MA, University of Pennsylvania
BA, University of Michigan

Andrew Casper

Andrew Casper is a specialist of Renaissance and Baroque art of southern Europe with a particular emphasis on the early career of Domenikos Theotokopoulos “El Greco” and religious art after the Counter Reformation in Italy. He is the author of numerous essays and articles on sixteenth-century icons and the religious paintings from El Greco’s Italian period. His book Art and the Religious Image in El Greco’s Italy (Penn State University Press, 2014) uses El Greco’s early paintings to advance new ideas concerning the conception of religious imagery after the Council of Trent.

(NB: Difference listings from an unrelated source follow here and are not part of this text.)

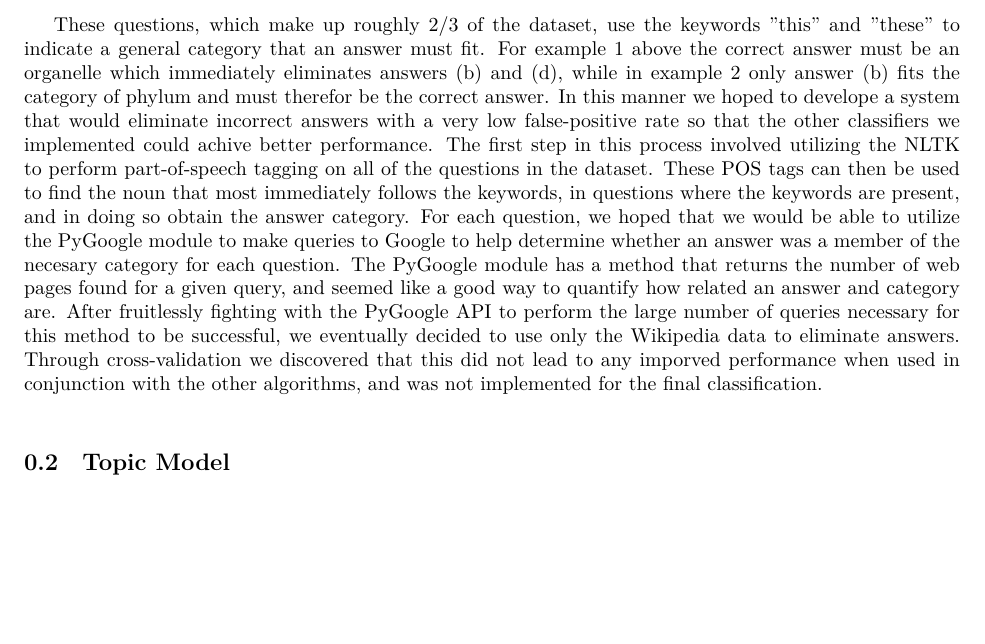
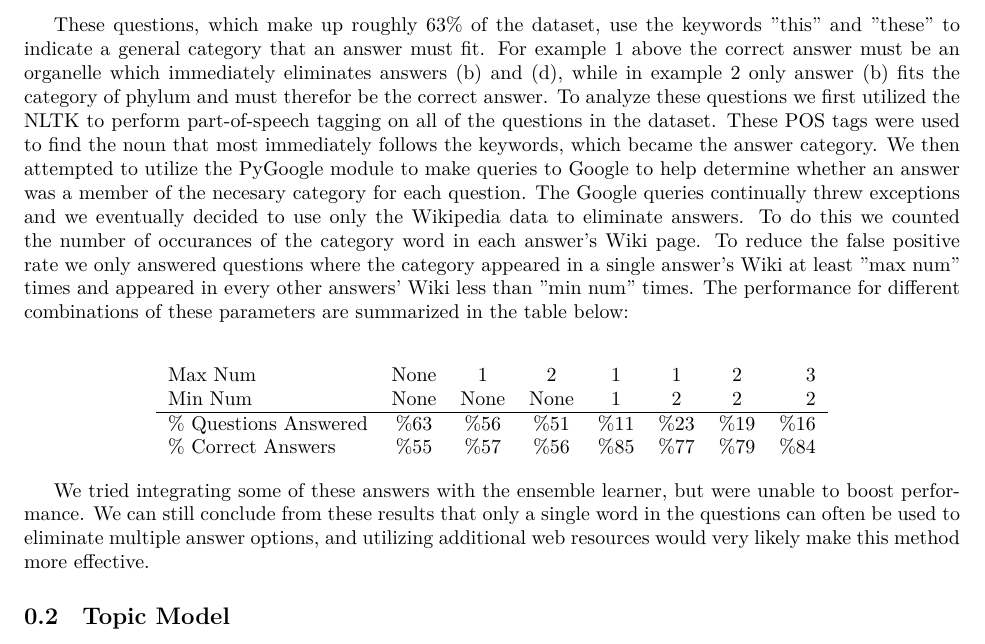
Before and after one commit to jamesfolberth/ml_project, a LaTeX document (project_writeup/project_writeup.tex): part of page 2 of 4, cut so that both start at the same text, the shorter picture padded with empty space. Compiled offline with XeLaTeX.

Commit message:
Edited NLP section

```diff
--- a/project_writeup/project_writeup.tex
+++ b/project_writeup/project_writeup.tex
@@ -152,7 +154,21 @@ We began this project by inspecting a sample of questions and answers to try to
 	(a) Xylem (b) {\color{green}Echinoderm} (c) Sponge (d) Mitochondrian
 \end{enumerate}
 
-These questions, which make up roughly 2/3 of the dataset, use the keywords "this" and "these" to indicate a general category that an answer must fit. For example 1 above the correct answer must be an organelle which immediately eliminates answers (b) and (d), while in example 2 only answer (b) fits the category of phylum and must therefor be the correct answer. In this manner we hoped to develope a system that would eliminate incorrect answers with a very low false-positive rate so that the other classifiers we implemented could achive better performance. The first step in this process involved utilizing the NLTK to  perform part-of-speech tagging on all of the questions in the dataset. These POS tags can then be used to find the noun that most immediately follows the keywords, in questions where the keywords are present, and in doing so obtain the answer category. For each question, we hoped that we would be able to utilize the PyGoogle module to make queries to Google to help determine whether an answer was a member of the necesary category for each question. The PyGoogle module has a method that returns the number of web pages found for a given query, and seemed like a good way to quantify how related an answer and category are. After fruitlessly fighting with the PyGoogle API to perform the large number of queries necessary for this method to be successful, we eventually decided to use only the Wikipedia data to eliminate answers. Through cross-validation we discovered that this did not lead to any imporved performance when used in conjunction with the other algorithms, and was not implemented for the final classification.\\
+These questions, which make up roughly 63$\%$ of the dataset, use the keywords "this" and "these" to indicate a general category that an answer must fit. For example 1 above the correct answer must be an organelle which immediately eliminates answers (b) and (d), while in example 2 only answer (b) fits the category of phylum and must therefor be the correct answer. To analyze these questions we first utilized the NLTK to  perform part-of-speech tagging on all of the questions in the dataset. These POS tags were used to find the noun that most immediately follows the keywords, which became the answer category. We then attempted to utilize the PyGoogle module to make queries to Google to help determine whether an answer was a member of the necesary category for each question. The Google queries continually threw exceptions and we eventually decided to use only the Wikipedia data to eliminate answers. To do this we counted the number of occurances of the category word in each answer's Wiki page. To reduce the false positive rate we only answered questions where the category appeared in a single answer's Wiki at least "max num" times and appeared in every other answers' Wiki less than "min num" times. The performance for different combinations  of these parameters are summarized in the table below:\\
+
+\begin{center}
+\begin{tabular}{l*{6}{c}r}
+Max Num             & None & 1 & 2 & 1 & 1  & 2 & 3 \\
+Min Num             & None & None & None & 1 & 2  & 2 & 2 \\
+\hline
+$\%$ Questions Answered & $\%$63 & $\%$56 & $\%$51 & $\%$11 & $\%$23 & $\%$19 & $\%$16  \\
+$\%$ Correct Answers  & $\%$55 & $\%$57 & $\%$56 & $\%$85 &  $\%$77 & $\%$79 &  $\%$84  \\
+\end{tabular}
+\end{center}
+
+We tried integrating some of these answers with the ensemble learner, but were unable to boost performance. We can still conclude from these results that only a single word in the questions can often be used to eliminate multiple answer options, and utilizing additional web resources would very likely make this method more effective.
+
+%----------------------------------------------------------------------
 
 \subsection{Topic Model}
 \label{ssec:topic_model}
```
Also changed, not shown: project_writeup/project_writeup.tex (2 more changed lines).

His current research examines the artistic conception of the Shroud of Turin in the late-sixteenth and seventeenth centuries, looking at how early-modern devotional manuals draw from contemporary art theory to portray the Shroud’s imprint of Christ’s body as a divine work of art. Prof. Casper maintains additional research interests in topics ranging from post-Byzantine icons, the artistic culture of Renaissance Venice, early modern art theory, and the art of colonial Latin America.

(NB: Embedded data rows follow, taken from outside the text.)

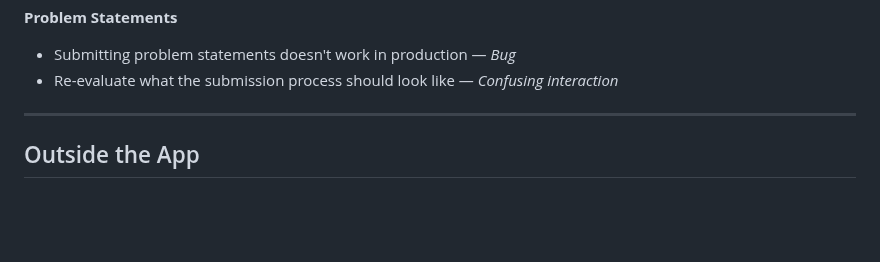
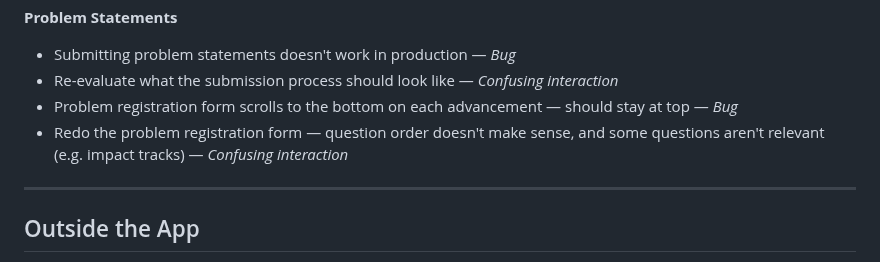
Before and after one commit to TheUpskillingLabs/OLOS, a Markdown page: docs/testing-feedback-2026-07-11.md, the part around the change. GitHub-like rendering; blank space fills up the shorter version.

Commit message:
docs: add problem registration form issues to July 11 feedback
Co-Authored-By: Claude Opus 4.8 <noreply@anthropic.com>
Claude-Session: https://claude.ai/code/session_01CTS4ML6xMgNDmdhQLu1GxX

```diff
--- a/docs/testing-feedback-2026-07-11.md
+++ b/docs/testing-feedback-2026-07-11.md
@@ -79,6 +79,8 @@
 **Problem Statements**
 - Submitting problem statements doesn't work in production — *Bug*
 - Re-evaluate what the submission process should look like — *Confusing interaction*
+- Problem registration form scrolls to the bottom on each advancement — should stay at top — *Bug*
+- Redo the problem registration form — question order doesn't make sense, and some questions aren't relevant (e.g. impact tracks) — *Confusing interaction*
 
 ---
 
```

He has presented scholarly work at the conferences of the College Art Association, the Renaissance Society of America, Sixteenth Century Society, and at other national and international venues. He is a recipient of external grants from the American Philosophical Society, Art History Publication Initiative, College Art Association, Fulbright, Italian Art Society, National Endowment for the Humanities, and the Newberry Library. At Miami Prof. Casper teaches courses in Renaissance and Baroque art in Europe and Latin America. He is the winner of the 2014 Miami University Distinguished Teaching Award.

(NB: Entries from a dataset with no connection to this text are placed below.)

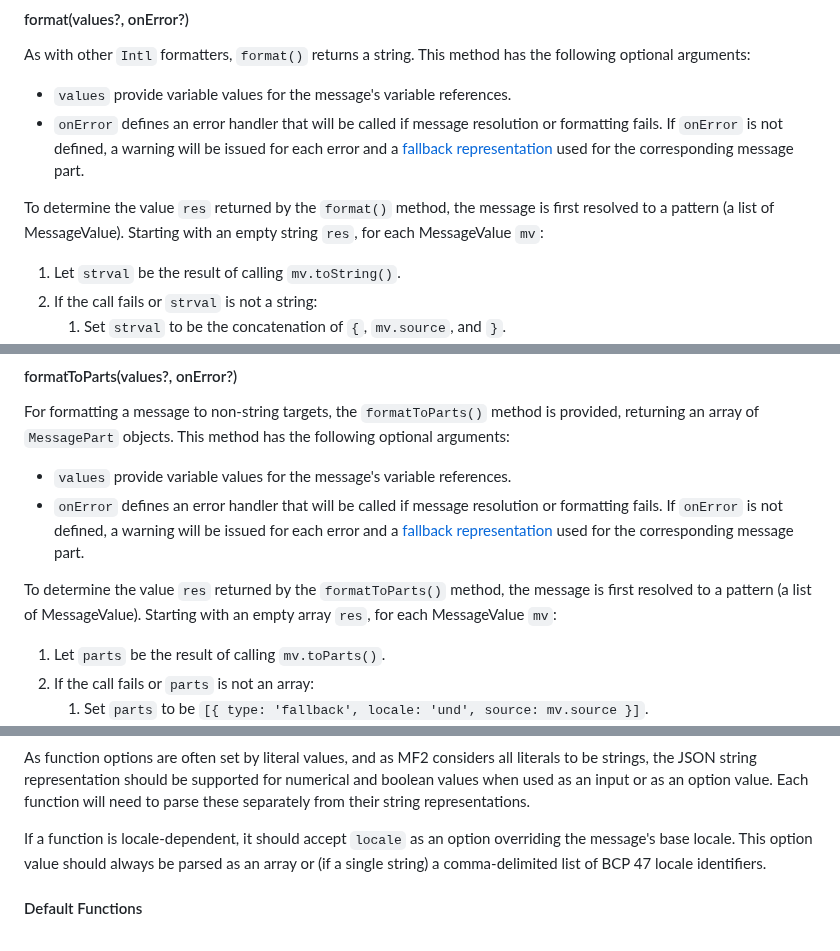
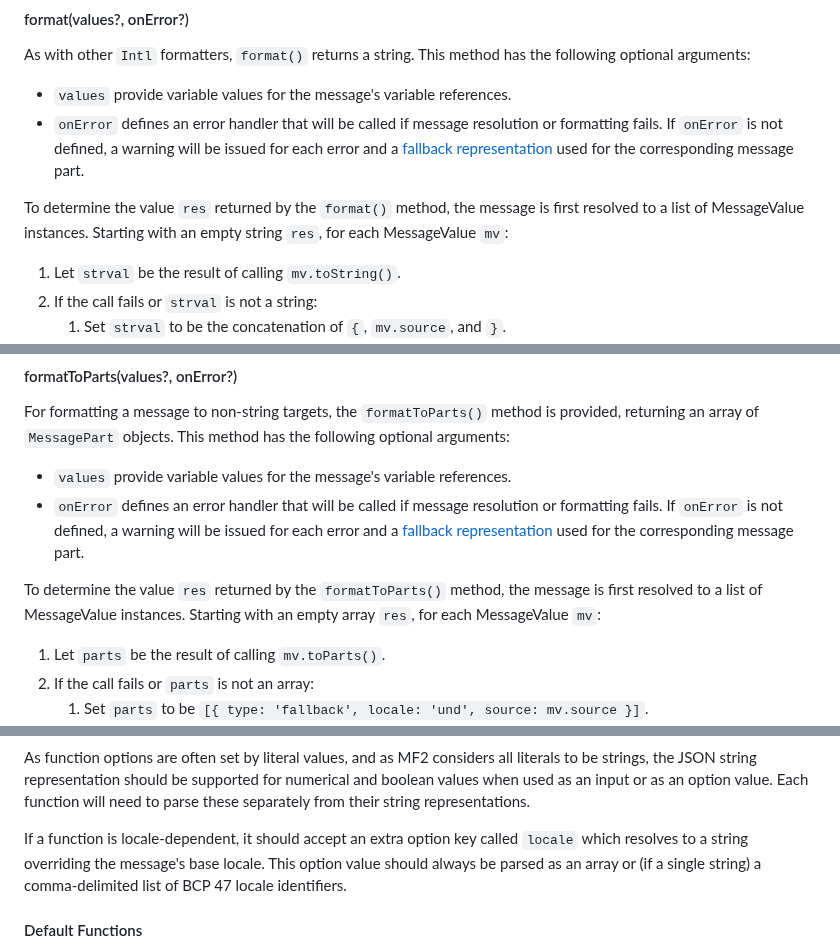
Before and after one commit to tc39/proposal-intl-messageformat, a Markdown page: README.md, 3 parts joined by grey strips. GitHub-like rendering.

Commit message:
Apply suggestions from code review
Co-authored-by: Stanisław Małolepszy <sta@malolepszy.org>

```diff
--- a/README.md
+++ b/README.md
@@ -176,7 +176,7 @@ This method has the following optional arguments:
   a warning will be issued for each error and a [fallback representation] used for the corresponding message part.
 
 To determine the value `res` returned by the `format()` method,
-the message is first resolved to a pattern (a list of MessageValue).
+the message is first resolved to a list of MessageValue instances.
 Starting with an empty string `res`, for each MessageValue `mv`:
 
 1. Let `strval` be the result of calling `mv.toString()`.
@@ -197,7 +197,7 @@ This method has the following optional arguments:
   a warning will be issued for each error and a [fallback representation] used for the corresponding message part.
 
 To determine the value `res` returned by the `formatToParts()` method,
-the message is first resolved to a pattern (a list of MessageValue).
+the message is first resolved to a list of MessageValue instances.
 Starting with an empty array `res`, for each MessageValue `mv`:
 
 1. Let `parts` be the result of calling `mv.toParts()`.
@@ -315,7 +315,8 @@ when used as an input or as an option value.
 Each function will need to parse these separately from their string representations.
 
 If a function is locale-dependent,
-it should accept `locale` as an option overriding the message's base locale.
+it should accept an extra option key called `locale`
+which resolves to a string overriding the message's base locale.
 This option value should always be parsed as an array or
 (if a single string) a comma-delimited list of BCP 47 locale identifiers.
 
```
Also changed, not shown: other parts of README.md (+1 -1 lines).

Selected Publications


Art and the Religious Image in El Greco’s Italy (University Park, PA: Penn State University Press, 2014)

Journal Articles

“Becoming El Greco,” Apollo: The International Art Magazine 179, no. 618 (March 2014), 114-20.
“Greeks Abroad: (As)signing Artistic Identity in Early Modern Europe,” Renaissance Studies (forthcoming 2014)
“El Greco’s Heraklion Baptism of Christ: reconsidering dates, signatures, and the madonneri,” in Source: Notes in the History of Art 31.2 (2012), 10-14.
“Experiential Vision in El Greco’s Christ Healing the Blind,” in Zeitschrift für Kunstgeschichte 74.3 (2011), 349-72.
“A Taxonomy of Images: Francesco Sansovino and the San Rocco Christ Carrying the Cross,” in Word & Image 26.1 (2010), 100-14.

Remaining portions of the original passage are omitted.